## Itemized modification records
══════════
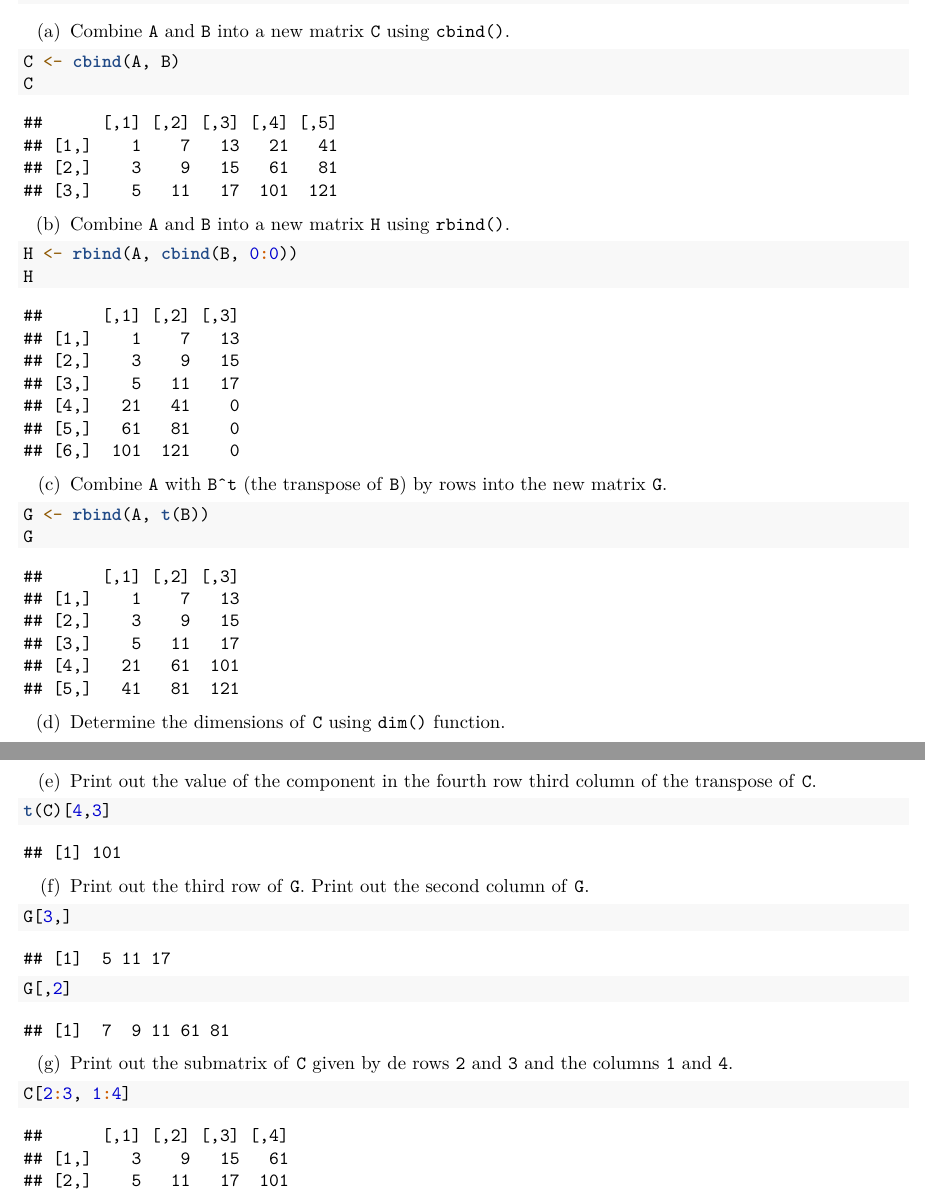
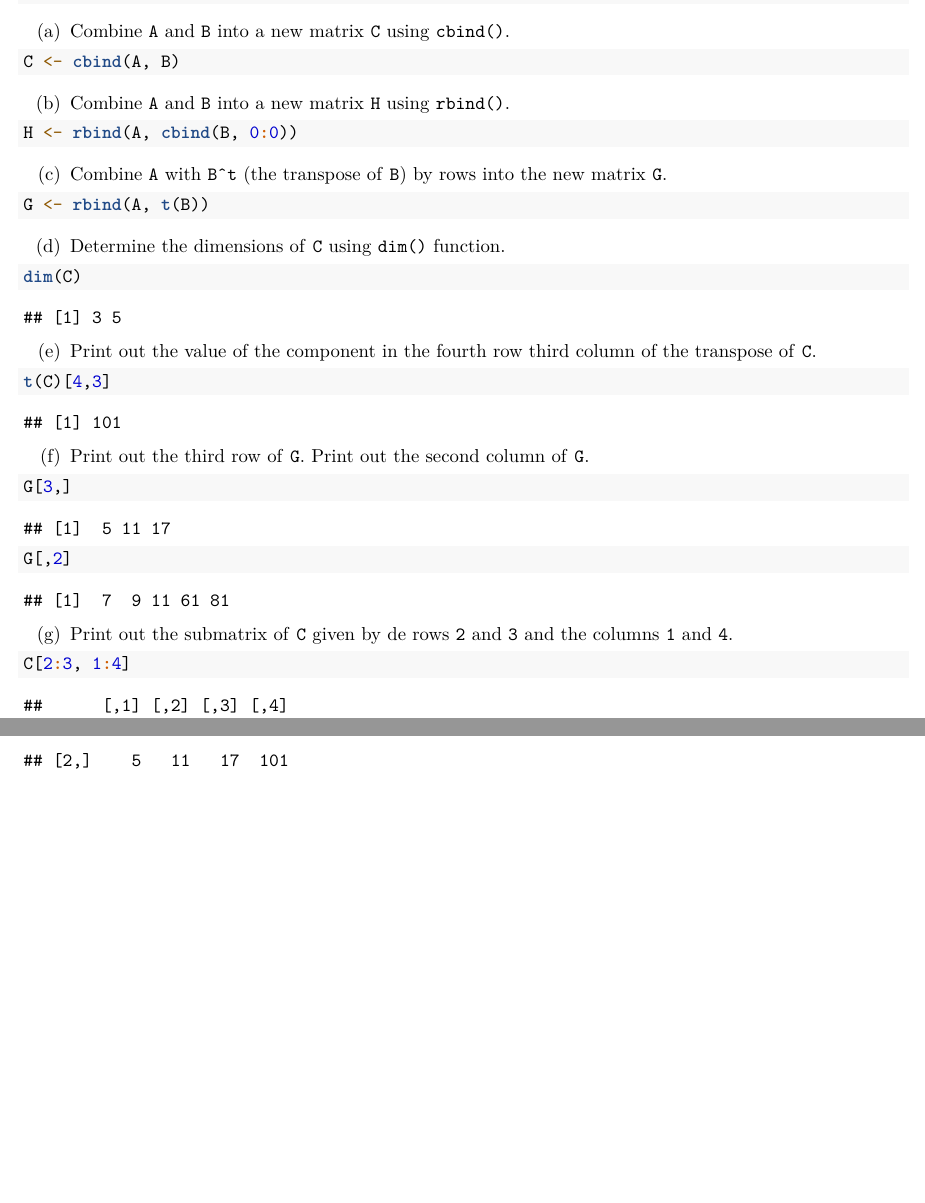
Before and after one commit to claudi/MSE-DVM-intro-to-R, an R Markdown document (ex2/claudilleydamolto-2.Rmd): two parts of pages 1 and 2 of 6, joined at a grey line, cut so that both start at the same text, the shorter picture padded with empty space. Rendered offline with R 4.5, knitr and Pandoc, then LaTeX, with nearby package versions.

Commit message:
Remove unnecessary prints

````diff
--- a/ex2/claudilleydamolto-2.Rmd
+++ b/ex2/claudilleydamolto-2.Rmd
@@ -28,21 +28,18 @@ B <- matrix(seq(21, 121, 20), nrow = 3, byrow = TRUE)
 
 ```{r}
 C <- cbind(A, B)
-C
 ```
 
 (b) Combine `A` and `B` into a new matrix `H` using `rbind()`.
 
 ```{r}
 H <- rbind(A, cbind(B, 0:0))
-H
 ```
 
 (c) Combine `A` with `B^t` (the transpose of `B`) by rows into the new matrix `G`.
 
 ```{r}
 G <- rbind(A, t(B))
-G
 ```
 
 (d) Determine the dimensions of `C` using `dim()` function.
````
══════════
## TASK DETAILS
Copy every line of the data where "with" is found.

## ANSWER TO THIS EXERCISE
Before and after one commit to claudi/MSE-DVM-intro-to-R, an R Markdown document (ex2/claudilleydamolto-2.Rmd): two parts of pages 1 and 2 of 6, joined at a grey line, cut so that both start at the same text, the shorter picture padded with empty space. Rendered offline with R 4.5, knitr and Pandoc, then LaTeX, with nearby package versions.
 (c) Combine `A` with `B^t` (the transpose of `B`) by rows into the new matrix `G`.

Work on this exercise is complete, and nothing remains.